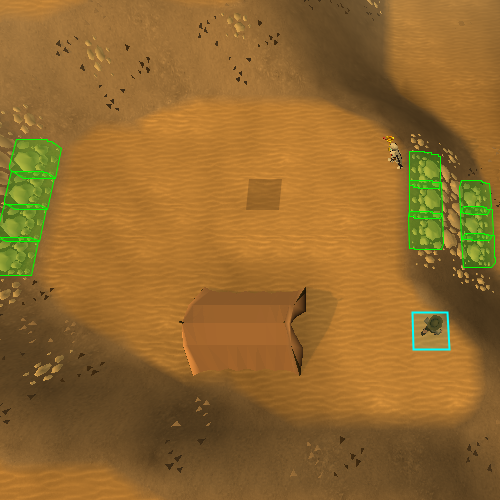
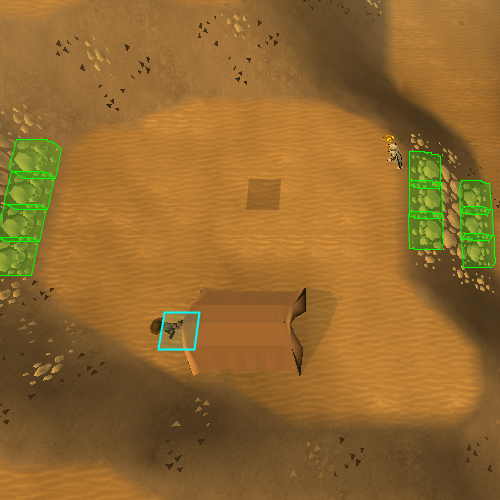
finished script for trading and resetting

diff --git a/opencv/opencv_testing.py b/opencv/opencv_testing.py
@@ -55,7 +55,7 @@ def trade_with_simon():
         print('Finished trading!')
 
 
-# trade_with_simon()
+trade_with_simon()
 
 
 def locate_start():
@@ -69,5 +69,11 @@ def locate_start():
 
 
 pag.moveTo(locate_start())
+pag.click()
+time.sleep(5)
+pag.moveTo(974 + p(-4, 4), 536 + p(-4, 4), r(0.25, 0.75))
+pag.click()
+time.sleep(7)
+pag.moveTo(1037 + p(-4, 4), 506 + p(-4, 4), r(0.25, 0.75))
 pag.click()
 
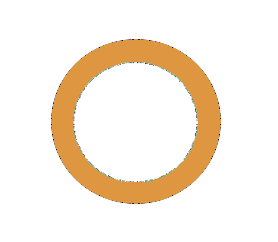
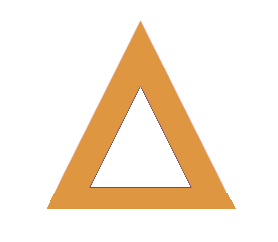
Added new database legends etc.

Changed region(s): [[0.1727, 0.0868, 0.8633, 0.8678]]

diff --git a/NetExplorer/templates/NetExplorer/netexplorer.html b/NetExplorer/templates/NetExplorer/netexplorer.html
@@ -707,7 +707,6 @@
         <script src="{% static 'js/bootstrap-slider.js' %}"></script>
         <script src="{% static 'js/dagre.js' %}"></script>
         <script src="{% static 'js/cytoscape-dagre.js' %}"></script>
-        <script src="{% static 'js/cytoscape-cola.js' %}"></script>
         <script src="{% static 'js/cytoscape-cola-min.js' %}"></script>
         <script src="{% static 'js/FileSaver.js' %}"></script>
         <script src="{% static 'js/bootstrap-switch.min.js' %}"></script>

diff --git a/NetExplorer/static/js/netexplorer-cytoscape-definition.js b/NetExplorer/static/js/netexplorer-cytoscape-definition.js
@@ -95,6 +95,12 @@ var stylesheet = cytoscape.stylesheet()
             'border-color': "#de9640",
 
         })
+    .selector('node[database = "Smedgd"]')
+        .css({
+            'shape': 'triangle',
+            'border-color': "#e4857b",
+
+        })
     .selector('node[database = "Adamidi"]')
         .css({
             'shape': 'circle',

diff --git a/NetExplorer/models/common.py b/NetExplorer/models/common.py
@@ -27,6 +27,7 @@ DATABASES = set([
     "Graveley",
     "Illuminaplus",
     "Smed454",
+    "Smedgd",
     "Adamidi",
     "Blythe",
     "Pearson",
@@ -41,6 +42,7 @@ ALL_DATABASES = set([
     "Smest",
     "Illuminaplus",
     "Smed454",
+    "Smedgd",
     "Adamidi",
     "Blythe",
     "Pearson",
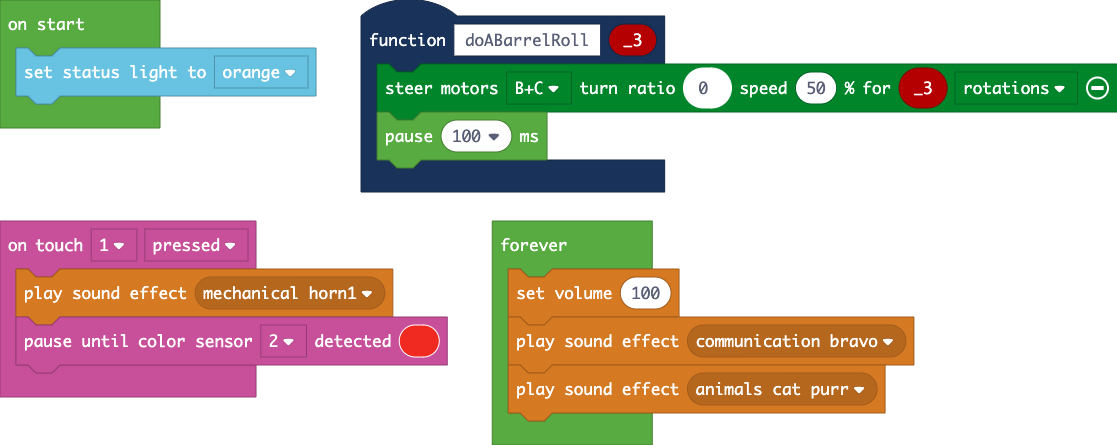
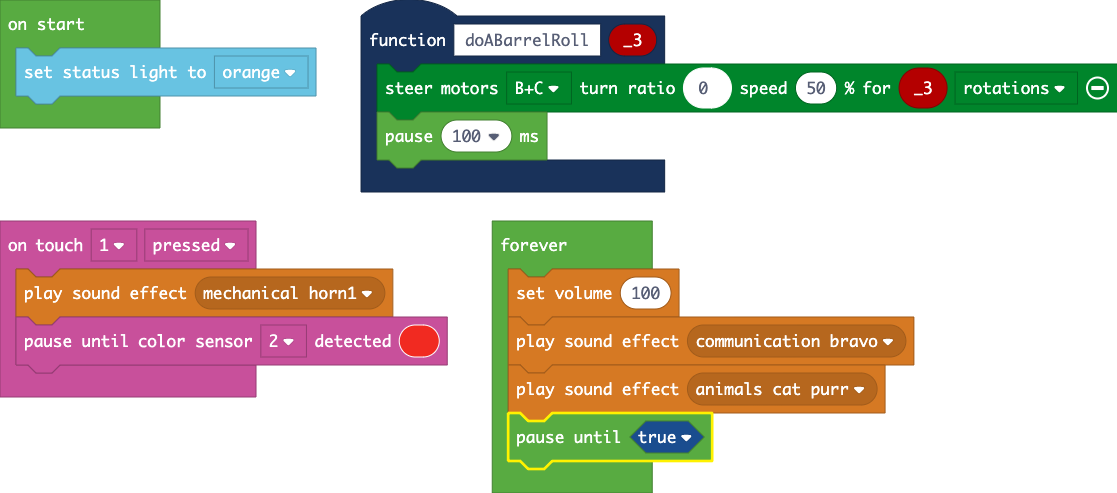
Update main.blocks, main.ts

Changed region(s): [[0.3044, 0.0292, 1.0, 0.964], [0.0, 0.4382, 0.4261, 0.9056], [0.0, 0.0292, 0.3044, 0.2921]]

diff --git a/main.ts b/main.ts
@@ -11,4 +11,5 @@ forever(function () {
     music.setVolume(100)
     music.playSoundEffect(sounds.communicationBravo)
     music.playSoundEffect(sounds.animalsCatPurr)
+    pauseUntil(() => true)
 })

Work required →
No pictures belong in the answer, only the lines from the top of the listing through the line containing "-707,7 +707,6 @@", repeated word for word.

Response →
finished script for trading and resetting

diff --git a/opencv/opencv_testing.py b/opencv/opencv_testing.py
@@ -55,7 +55,7 @@ def trade_with_simon():
         print('Finished trading!')
 
 
-# trade_with_simon()
+trade_with_simon()
 
 
 def locate_start():
@@ -69,5 +69,11 @@ def locate_start():
 
 
 pag.moveTo(locate_start())
+pag.click()
+time.sleep(5)
+pag.moveTo(974 + p(-4, 4), 536 + p(-4, 4), r(0.25, 0.75))
+pag.click()
+time.sleep(7)
+pag.moveTo(1037 + p(-4, 4), 506 + p(-4, 4), r(0.25, 0.75))
 pag.click()
 
Added new database legends etc.

Changed region(s): [[0.1727, 0.0868, 0.8633, 0.8678]]

diff --git a/NetExplorer/templates/NetExplorer/netexplorer.html b/NetExplorer/templates/NetExplorer/netexplorer.html
@@ -707,7 +707,6 @@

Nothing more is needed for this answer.